Charles Ipcar (Ethiopia 1965-68) has co-edited The Complete Poetry of Cicely Fox Smith with James Saville. They collected 640 poems of this British poet from the early 20th century, 90 of which have been adapted for singing and recorded by members of the folk music community around the world. The book is available for sale via Amazon. com.

Cicely Fox Smith was described by a reviewer as the “poet of the sea.” This accolade was not casually given or thinly deserved, it was a considered evaluation of the immense body of work that was admired universally by all, and in particular those who sailed and were of the sea. For the first time, this book, “The Complete Poetry of Cicely Fox Smith,” brings all her poetry together in one book for all to see not only the quantity, but the quality of her poetry.

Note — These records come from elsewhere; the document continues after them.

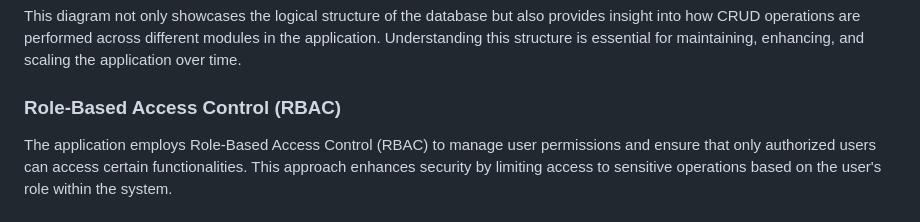
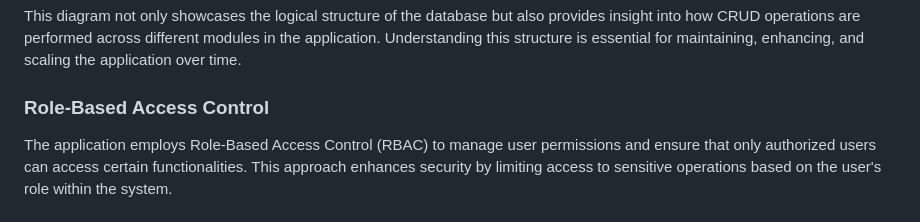
Before and after one commit to GOkwori/AccountSphere, a Markdown page: README.md, the part around the change. GitHub-like rendering.

```diff
--- a/README.md
+++ b/README.md
@@ -339,7 +339,7 @@ In this diagram:
 
 This diagram not only showcases the logical structure of the database but also provides insight into how CRUD operations are performed across different modules in the application. Understanding this structure is essential for maintaining, enhancing, and scaling the application over time.
 
-### Role-Based Access Control (RBAC)
+### Role-Based Access Control
 
 The application employs Role-Based Access Control (RBAC) to manage user permissions and ensure that only authorized users can access certain functionalities. This approach enhances security by limiting access to sensitive operations based on the user's role within the system.
 
```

Cicely Fox Smith was born February 1, 1882, and was well-educated at The Manchester High School for Girls from 1894 to 1897, where she described herself later as “something of a rebel,” and started writing poems at a comparatively early age. She published her first book of verses when she was 17 and it received favorable press comments.

She had a fierce desire to travel to Africa but eventually settled for a voyage to Canada, residing for the most part in the James Bay neighborhood of Victoria, British Columbia, from 1912 to 1913. Her spare time was spent roaming nearby wharves and alleys, talking to residents and sailors alike. She listened to and learned from the sailors’ tales until she too was able to speak with that authoritative nautical air that pervades her written work.

On November 23, 1913, Cicely returned to England. She soon put her experiences to use in a great outpouring of poetry, some of it clearly focused on supporting England’s World War I efforts. Much of her poetry was from the point of view of the sailor. In fact, the detailed nautical content of her poems made it easy to understand why so many readers presumed that she was male. She was familiar with life at sea as few armchair amateurs would ever be. It was only when she was well-established that she started routinely using the by-line “Miss C. Fox Smith” or “Cicely Fox Smith.” Cicely had her poetry published in a wide variety of magazines and newspapers but most notably Punch magazine for which she wrote many poems between 1914 and her death in 1954. She later re-published most of these poems in her poetry books. In all, she published some 640 poems. In her life she also published a wide range of books including romantic novels and children’s books and also contributed many literary reviews for Punch magazine and the Times Literary Supplement. Her literary outpourings were such as to persuade the Government to award her, at the age of 67, a modest pension for “her services to literature.” She kept writing to the end of her life about many things and many places but always with the accuracy and knowledge of an expert. Cicely Fox Smith died on April 8th, 1954, in the village of West Hasle Bow, Devon.

Cicely is now rapidly gaining a wider appreciative audience as more and more musicians set her poems to music and produce many fine songs, primarily in the nautical folk song tradition; over 80 of her poems have so far been adapted for singing and have been recorded.